Park, 60, an engineering graduate, initially built her political career on her family tragedy. First her mother was killed by a communist agent in 1974 when Park was 22, and then her father was assassinated five years later. Park, never married, entered into politics in 1998 with a public vow to ''save the country'', which was then struggling with the Asian financial crisis. Park, of course, rode on the populist surge of national nostalgia at that time towards her father for his achievement of Korea's economic miracle.
Park is a focused politician who has rapidly built a strong record of harnessing the conservative political forces in South Korea. By bringing her party back from being almost wiped out to winning victory twice, including the National Assembly elections in April 2012, she cemented not only her position as the frontrunner to win the conservative nomination for the presidency, but, using that momentum, consolidated her base, as well as the once-fractured conservative party, and delivered a groundbreaking presidential victory. This outcome is largely credited to Park's personal influence and efforts, especially in building her reputation as a principled politician who keeps her promises.
Her biggest challenge in the lead-up to the 2012 election, however, was to apologise publicly for her father's authoritarian rule and the military coup of 1960 through which he had seized power. To many supporters of liberal democracy, especially the younger generations in their 20s and 30s, she was seen largely as the daughter of a dictator and thus fundamentally an impediment to South Korea's democratic future. The fact that Park received more than the majority of the vote from those who turned out in this election - 75.8 per cent - is an indication that the Park Chung-hee legacy, both good and bad, is now in the past.

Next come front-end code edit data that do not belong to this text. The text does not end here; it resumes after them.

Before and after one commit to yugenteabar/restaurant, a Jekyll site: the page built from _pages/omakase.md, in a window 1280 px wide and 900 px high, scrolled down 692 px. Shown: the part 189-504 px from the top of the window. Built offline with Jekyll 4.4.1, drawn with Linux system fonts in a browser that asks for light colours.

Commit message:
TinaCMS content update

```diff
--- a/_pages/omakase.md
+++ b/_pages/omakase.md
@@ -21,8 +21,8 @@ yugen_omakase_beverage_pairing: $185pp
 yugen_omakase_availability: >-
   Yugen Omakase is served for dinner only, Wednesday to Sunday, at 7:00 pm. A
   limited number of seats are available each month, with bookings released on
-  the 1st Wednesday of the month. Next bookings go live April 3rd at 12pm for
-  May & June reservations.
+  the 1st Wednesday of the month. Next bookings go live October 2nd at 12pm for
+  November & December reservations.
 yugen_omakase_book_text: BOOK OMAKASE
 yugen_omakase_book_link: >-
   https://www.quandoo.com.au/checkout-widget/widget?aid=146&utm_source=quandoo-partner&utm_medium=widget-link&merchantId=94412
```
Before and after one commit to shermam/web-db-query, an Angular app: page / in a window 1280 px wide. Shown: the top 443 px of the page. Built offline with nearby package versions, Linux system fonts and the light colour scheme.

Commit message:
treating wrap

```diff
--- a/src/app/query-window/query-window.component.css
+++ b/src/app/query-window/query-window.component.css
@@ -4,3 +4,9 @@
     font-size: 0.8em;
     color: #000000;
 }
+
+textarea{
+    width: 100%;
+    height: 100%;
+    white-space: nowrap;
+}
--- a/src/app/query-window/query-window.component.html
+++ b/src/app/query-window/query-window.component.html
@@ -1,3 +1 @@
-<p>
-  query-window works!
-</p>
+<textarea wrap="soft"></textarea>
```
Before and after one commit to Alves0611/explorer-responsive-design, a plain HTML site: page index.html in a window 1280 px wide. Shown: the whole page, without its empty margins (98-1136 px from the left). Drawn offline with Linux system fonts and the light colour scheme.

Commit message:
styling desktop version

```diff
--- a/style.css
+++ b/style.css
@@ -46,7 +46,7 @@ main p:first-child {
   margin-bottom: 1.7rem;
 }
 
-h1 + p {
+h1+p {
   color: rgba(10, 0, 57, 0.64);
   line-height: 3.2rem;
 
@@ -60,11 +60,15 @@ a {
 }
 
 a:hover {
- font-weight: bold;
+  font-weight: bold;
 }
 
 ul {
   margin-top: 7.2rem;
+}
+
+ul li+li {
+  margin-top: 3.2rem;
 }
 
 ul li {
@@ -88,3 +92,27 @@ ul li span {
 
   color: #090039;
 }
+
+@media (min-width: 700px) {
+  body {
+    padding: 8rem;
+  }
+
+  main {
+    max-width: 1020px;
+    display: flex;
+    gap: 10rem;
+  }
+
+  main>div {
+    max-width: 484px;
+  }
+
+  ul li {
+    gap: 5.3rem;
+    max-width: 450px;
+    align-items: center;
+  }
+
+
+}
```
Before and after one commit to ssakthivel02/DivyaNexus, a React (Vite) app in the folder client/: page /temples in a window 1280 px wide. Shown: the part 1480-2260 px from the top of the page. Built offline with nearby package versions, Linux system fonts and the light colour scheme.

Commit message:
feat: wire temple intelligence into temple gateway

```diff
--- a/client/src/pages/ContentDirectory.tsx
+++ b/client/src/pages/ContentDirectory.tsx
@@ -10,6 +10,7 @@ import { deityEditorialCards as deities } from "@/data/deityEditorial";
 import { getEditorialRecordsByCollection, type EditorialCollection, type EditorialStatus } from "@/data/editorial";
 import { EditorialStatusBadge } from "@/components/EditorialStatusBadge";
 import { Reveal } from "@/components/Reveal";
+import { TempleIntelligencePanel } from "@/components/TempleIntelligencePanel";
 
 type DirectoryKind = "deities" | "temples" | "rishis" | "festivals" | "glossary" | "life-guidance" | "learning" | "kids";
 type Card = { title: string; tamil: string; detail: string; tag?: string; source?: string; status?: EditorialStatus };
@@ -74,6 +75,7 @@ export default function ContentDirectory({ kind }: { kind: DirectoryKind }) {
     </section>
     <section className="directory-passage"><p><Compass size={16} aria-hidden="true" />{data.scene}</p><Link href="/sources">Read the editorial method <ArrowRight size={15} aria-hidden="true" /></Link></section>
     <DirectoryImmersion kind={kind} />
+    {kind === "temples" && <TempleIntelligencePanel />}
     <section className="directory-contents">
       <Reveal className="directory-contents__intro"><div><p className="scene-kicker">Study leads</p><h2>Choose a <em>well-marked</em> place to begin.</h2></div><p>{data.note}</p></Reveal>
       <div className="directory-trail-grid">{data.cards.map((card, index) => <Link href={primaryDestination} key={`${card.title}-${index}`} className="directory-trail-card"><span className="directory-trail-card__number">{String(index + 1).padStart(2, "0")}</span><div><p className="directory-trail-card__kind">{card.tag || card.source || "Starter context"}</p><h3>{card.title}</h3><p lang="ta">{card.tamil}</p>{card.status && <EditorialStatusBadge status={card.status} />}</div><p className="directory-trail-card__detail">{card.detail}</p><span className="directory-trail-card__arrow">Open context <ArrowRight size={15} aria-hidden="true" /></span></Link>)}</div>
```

Another major factor, from which we can find answers to the questions I have raised, has been Park's newly articulated leadership approach, which she promotes as ''Mother Leadership'', or ''Woman Leadership''. Mother Leadership, according to Park, is akin to a mother's devotion and care for her family. Throughout her campaign, she repeatedly claimed that the Korean people were her ''only family'' as she had no family of her own, and thus she claimed to be in politics to make the Korean people happy. Park's portrayal of her motherly leadership, with an emphasis on feminine attentiveness and preparedness, was very effective in encouraging women to vote for her.
By pledging to help women, for example, to return to work by establishing ''career coaching'' centres, and to train a hundred thousand female workers by 2017, Park motivated many women to envision a more gender-balanced workplace. In Korea the gender pay gap is the biggest among OECD members.
She also pledged to increase in stages the ratio of females in cabinet ministries and governmental committees by changing male-oriented power structures. The resultant increase in her share of the female vote, obtaining 51.1 per cent, 3.2 percentage points more than Moon (47.9 per cent), clearly helped her victory.
To what extent this emphasis on motherly leadership will be effective, especially in terms of achieving her promises of ''economic democratisation'', not just for women, but for all Koreans, we will have to wait to see, as she is facing more challenges than she can possibly imagine.
Yet, Park's rise to the presidency unambiguously signals a big step forward taken already by ordinary working people in today's Korea.
Kim Hyung-A is associate professor of Korean politics in the College of Asia and the Pacific at the Australian National University.